The Hood Internet are about to hit the West Coast for a tour with Chicago Rhymesayer Psalm One and Brooklyn/Cincinnati's Tanya Morgan, which actually sounds like a pretty good show.
+ Listen to and download The Hood Internet's "Won't F*** Us Over," featuring BBU & Annie Hart.
Ca$h Out's shows off his cars (obvs) in his latest clip, 'Turn Up.'
Southern party rapper/ wordsmith Ca$h Out took a break from giving away gift cards (yes, he lives up to his name) to drop a video for "Turn Up," one of the standouts from his recent "In My Time" mixtape. Thanks to the likes of Future, 2 Chainz and Juicy J (get your "Turn Up"-branded freeze cups here; they come in packs of six or 12), we can add another ode to this summer's rallying cry of a million Instagram accounts. If you have a few hours, browse the more than 95,000 photos with the #turnup hashtag. Not a lot of surprises there, but it's pretty amusing; more photos of seafood than I would've expected, though.

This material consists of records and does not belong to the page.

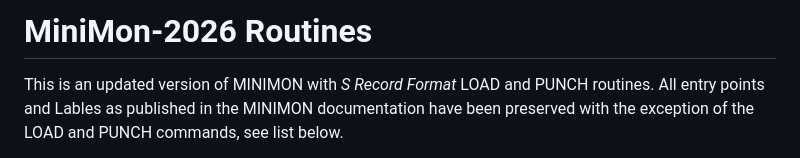
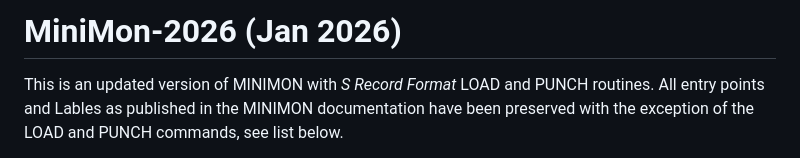
Before and after one commit to johnnewcombe/NewBear-77-68, a Markdown page: MiniMon-2026/README.md, the part around the change. Drawn GitHub-style.

```diff
--- a/MiniMon-2026/README.md
+++ b/MiniMon-2026/README.md
@@ -1,4 +1,4 @@
-# MiniMon-2026 Routines
+# MiniMon-2026 (Jan 2026)
 
 This is an updated version of MINIMON with *S Record Format* LOAD and PUNCH routines. All entry points and Lables as published in
 the MINIMON documentation have been preserved with the exception of the LOAD and PUNCH commands, see list below.
```
Also changed, not shown: MiniMon/README.md (+1 -1 lines).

Watch Ca$h Out's "Turn Up" video featuring Young Swift after the jump.
Lil Wayne, with the help of Big Sean, brings the weird to the suburbs in 'My Homies Still.'
Not content with letting Odd Future be the only rap crew terrorizing the suburbs, Lil Wayne packs up any loose YMCMB-er's just hanging around the pool, and hits the cul-de-sac for a cartoonish bath salts trip in the video for "My Homies Still." Just like the ludicrously NSFW first verse, this video goes from zero to full-on Pee Wee Herman mania pretty damn fast. Lil Wayne party-rocking up and down the block (in what could only be described as a criminal amount of zebra-patterned attire) is already a lot to deal with. Now throw in a real live, Banksy-style pink elephant, white mannequins strewn over people's lawn like a psycho high-school prank, a dog switching heads with its owner (why not?), and a dinner party where the animals eat people. This video is really starting to harsh my mellow.
Watch Lil Wayne's "My Homies Still" video featuring Big Sean after the jump.
Endless supply of Azealia Banks cover art provided by NYC designer CPLU.
Azealia Banks domination continues here at MTV (it's like Shark Week, but with just The Little Mermaid, Splash, and, I don't know, Lady In The Water on repeat for seven days... also, I made that up, but I'd watch it if it were true) with the almost-release of her long-awaited, magically underwater-themed mixtape, Fantasea, which, according to her Twitter, will involve "sounds I thought were progressive, beats made by close friends, different flowsss." And all of that is true on "Neptune," which finds Azealia reprising her "212" flow, mixing in some Caribbean R&B, and going reggae on the hook for good measure, all over a relaxed, bubbly riddim. Grime princess Shystie lends her East London skills on the track as well -- definitely expect to see more of her Stateside now that Azealia is blowin' up.
Fantasea drops all over your innanets in, basically, like, 90 minutes from when I'm writing this.
+ Listen to Azealia Banks, "Neptune" featuring Shystie on SoundCloud (NSFW lyrics):